  3. The existence of disused, useless – or nearly useless – “rudimentary organs” (coccyx, appendix, wisdom teeth etc.)

Though Darwin admits his book contains many views that are “highly speculative”, some of which will no doubt “prove erroneous”, he claims to be sure of his three main points. These evidences are “undoubted”, “unmistakable” and “inexplicable on any other view”. They are “facts which cannot be disputed”, and are based on “ample and conclusive evidence”. Tragically, Darwin went to the grave resting on these three pillars.

These three “icons of evolution” have become part of the Western world’s scientific folklore, repeated in millions of textbooks, promoted in endless movies and directly or indirectly influencing billions of minds.

Scientist and author Jonathan Wells (PhD in molecular and cell biology, University of California-Berkeley) has written extensively on Darwin’s three iconic “proofs” of evolution, as well as numerous other “icons of evolution” in two highly recommended books: Icons of Evolution (9780895262004, Regnery, 2002), and Zombie Science (9781936599448, Discovery Institute, 2017). He also maintains a website

Dr Wells demonstrates the following:

Darwin’s first “fact”, that differing species of animals possess homologous body plans, is not a proof of common descent. Rather it demonstrates common design by a Creator.

His second “fact”, similar embryonic development, which Darwin considered “by far” the strongest of the three1, was based on inaccurate and deceptive drawings by German evolutionary biologist Ernst Haeckel (1834-1919). Darwin’s “marvellous fact” turns out to be one of the most famous fakes in science textbook history, involving omissions, inaccuracies and outright falsification.

Darwin’s third “fact” has collapsed too. As science has advanced and improved, Darwin’s so-called “vestigial organs” have, one by one, all fallen away. Perhaps the most well-known of the supposed vestigial organs is the human appendix. The following paragraphs, from chapter 6 of Jonathan Wells’s book Zombie Science (p. 116-119), explain the design and purpose of the appendix in human beings. They answer the question “Is the Appendix Vestigial?”.

“One of the vestigial structures Darwin listed was the human appendix: ‘Not only is it useless, but it is sometimes the cause of death’.2

“The human appendix is a blind-ended tube several inches long that extends from a pouch where the small intestine joins the large intestine. It is also called the ‘vermiform’ appendix, meaning worm-like.

“But we now know that the human appendix is not useless. Instead, it has at least two functions: One is to help fight infections; the other is to provide a safe haven for beneficial bacteria.
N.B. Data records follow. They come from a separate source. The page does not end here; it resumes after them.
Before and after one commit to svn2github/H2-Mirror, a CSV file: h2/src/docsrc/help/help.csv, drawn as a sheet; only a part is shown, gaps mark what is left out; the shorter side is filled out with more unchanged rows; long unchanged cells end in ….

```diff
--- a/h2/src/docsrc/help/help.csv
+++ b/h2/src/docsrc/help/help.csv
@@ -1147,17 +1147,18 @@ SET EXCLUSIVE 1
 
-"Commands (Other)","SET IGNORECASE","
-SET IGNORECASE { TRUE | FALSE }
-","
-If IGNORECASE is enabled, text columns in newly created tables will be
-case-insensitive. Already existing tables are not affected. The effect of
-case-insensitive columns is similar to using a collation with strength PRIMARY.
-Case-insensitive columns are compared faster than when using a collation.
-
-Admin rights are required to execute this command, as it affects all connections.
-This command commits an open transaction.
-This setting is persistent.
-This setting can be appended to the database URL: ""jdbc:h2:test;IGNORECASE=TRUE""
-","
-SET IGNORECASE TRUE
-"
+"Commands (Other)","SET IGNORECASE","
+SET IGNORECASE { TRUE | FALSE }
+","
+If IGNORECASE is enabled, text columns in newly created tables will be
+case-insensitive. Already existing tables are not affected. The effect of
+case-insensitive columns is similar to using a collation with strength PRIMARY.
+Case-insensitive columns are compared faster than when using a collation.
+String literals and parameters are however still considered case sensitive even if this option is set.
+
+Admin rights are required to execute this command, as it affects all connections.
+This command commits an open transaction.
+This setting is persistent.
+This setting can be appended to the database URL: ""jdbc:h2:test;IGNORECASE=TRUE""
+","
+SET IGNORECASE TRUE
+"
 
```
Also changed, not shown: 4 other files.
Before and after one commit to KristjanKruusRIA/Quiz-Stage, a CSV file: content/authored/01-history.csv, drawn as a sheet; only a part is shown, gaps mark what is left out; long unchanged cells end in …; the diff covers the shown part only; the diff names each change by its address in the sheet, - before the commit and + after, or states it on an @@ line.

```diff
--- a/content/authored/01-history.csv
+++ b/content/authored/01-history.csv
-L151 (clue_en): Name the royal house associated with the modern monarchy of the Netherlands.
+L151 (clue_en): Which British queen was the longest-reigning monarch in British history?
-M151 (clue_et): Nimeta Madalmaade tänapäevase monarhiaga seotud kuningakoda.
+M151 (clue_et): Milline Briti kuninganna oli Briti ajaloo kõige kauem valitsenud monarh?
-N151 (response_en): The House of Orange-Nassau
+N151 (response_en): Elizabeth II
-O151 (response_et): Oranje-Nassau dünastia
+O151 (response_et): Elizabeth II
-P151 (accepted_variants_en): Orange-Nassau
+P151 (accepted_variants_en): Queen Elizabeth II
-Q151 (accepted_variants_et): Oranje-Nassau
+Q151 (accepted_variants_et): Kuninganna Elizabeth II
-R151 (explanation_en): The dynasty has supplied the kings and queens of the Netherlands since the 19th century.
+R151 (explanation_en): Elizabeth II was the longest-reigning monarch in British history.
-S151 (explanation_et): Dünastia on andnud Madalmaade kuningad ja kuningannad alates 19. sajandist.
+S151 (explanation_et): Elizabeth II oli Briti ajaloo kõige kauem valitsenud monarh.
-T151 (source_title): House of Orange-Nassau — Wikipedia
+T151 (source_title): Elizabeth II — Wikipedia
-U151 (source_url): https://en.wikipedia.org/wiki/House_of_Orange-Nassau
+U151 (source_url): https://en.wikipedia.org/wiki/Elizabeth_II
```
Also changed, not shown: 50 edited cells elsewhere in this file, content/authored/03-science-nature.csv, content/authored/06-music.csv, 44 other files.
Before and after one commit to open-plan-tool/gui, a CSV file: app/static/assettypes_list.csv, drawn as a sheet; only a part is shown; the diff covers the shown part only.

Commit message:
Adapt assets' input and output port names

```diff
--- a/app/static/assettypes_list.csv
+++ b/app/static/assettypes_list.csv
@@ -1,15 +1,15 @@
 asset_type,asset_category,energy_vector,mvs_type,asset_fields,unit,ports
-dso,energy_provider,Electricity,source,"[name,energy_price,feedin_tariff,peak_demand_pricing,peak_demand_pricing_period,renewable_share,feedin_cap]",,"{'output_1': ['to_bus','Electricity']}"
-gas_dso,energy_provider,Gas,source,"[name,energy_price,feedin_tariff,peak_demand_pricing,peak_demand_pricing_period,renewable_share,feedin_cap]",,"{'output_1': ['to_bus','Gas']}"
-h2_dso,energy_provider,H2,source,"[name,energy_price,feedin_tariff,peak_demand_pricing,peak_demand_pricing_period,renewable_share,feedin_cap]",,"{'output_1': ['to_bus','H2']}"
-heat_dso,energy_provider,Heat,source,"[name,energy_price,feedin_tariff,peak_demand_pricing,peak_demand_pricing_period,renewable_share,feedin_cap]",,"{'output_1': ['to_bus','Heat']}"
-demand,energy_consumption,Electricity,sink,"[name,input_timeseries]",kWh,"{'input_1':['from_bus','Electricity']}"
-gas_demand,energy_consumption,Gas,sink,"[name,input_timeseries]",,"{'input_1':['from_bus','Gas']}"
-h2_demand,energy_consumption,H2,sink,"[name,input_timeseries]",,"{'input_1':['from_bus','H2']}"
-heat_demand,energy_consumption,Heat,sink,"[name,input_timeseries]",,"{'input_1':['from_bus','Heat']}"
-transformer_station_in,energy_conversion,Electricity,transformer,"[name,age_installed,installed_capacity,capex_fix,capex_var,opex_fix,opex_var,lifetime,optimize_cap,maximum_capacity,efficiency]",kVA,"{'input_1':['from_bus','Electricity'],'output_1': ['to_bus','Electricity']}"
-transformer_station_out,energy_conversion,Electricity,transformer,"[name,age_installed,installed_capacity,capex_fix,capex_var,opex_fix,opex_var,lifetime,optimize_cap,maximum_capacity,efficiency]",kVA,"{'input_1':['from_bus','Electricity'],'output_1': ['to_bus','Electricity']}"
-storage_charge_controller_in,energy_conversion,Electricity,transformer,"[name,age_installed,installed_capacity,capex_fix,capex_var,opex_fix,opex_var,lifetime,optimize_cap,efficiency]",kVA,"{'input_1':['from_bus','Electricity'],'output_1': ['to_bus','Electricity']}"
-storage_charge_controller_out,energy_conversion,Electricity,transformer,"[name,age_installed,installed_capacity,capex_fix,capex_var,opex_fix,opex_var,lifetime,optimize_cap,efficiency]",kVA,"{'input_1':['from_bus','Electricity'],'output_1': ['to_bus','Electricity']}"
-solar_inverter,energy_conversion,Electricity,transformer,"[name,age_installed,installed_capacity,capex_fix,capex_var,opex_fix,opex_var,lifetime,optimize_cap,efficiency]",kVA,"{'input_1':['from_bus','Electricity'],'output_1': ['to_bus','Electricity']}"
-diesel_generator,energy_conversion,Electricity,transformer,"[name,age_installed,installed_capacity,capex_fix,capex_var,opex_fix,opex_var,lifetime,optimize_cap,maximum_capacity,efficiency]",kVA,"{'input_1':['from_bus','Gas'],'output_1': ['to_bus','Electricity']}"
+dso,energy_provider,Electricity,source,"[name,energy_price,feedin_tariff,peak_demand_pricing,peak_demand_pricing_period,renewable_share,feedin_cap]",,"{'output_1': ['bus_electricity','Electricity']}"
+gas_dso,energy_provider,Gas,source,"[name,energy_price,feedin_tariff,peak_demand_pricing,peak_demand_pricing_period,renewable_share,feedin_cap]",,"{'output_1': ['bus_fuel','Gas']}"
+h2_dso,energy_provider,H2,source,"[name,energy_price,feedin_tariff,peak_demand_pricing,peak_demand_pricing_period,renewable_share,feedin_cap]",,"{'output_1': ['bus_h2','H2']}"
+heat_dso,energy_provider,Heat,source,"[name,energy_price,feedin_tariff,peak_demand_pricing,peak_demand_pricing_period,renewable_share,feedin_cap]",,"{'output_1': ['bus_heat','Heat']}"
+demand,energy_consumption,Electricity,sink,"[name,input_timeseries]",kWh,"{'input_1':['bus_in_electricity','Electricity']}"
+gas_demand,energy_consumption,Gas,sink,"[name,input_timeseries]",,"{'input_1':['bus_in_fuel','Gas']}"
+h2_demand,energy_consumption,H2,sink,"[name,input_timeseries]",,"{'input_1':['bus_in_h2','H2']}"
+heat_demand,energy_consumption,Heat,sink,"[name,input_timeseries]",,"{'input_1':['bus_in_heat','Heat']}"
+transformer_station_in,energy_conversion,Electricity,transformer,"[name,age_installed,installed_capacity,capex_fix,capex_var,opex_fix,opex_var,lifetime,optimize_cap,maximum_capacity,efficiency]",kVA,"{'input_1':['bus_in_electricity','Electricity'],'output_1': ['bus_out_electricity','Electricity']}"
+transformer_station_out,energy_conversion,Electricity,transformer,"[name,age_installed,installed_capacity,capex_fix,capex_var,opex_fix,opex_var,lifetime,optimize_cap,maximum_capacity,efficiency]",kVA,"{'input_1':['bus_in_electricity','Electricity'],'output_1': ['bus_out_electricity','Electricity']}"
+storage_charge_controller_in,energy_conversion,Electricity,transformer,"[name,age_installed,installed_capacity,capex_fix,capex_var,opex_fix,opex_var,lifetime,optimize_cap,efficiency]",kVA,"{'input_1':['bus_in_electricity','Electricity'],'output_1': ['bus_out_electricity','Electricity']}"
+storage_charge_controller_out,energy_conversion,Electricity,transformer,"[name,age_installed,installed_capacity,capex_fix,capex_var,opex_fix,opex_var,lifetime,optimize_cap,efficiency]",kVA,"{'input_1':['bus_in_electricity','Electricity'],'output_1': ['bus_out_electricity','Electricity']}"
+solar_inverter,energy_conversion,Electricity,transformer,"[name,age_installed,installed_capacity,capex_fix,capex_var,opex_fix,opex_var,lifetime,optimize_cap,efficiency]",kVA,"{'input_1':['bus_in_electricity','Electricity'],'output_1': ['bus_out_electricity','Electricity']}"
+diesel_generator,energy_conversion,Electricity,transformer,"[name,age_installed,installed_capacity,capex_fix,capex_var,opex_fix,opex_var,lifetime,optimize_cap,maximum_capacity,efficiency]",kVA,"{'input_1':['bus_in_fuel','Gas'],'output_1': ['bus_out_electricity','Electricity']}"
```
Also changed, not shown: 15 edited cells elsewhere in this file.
Fighting infections: The appendix, as it turns out, is part of the human immune system. This system fights infections by recognizing molecules called antigens on the surfaces of harmful viruses and bacteria, then producing antibodies that lock onto those antigens to target the harmful cells for destruction. These functions are performed primarily by blood cells called ‘lymphocytes’, which interact with other cells in ‘lymphoid tissues’. There are many lymphoid tissues in the human body; tonsils are among them.

“British anatomist Richard Berry reported that the human appendix ‘is characterised by its large amount of lymphoid tissue’. In fact, the appendix ‘well deserves the name which has been applied to it of ‘abdominal tonsil’.’ Berry concluded that the appendix ‘is not, therefore, a vestigial structure’.3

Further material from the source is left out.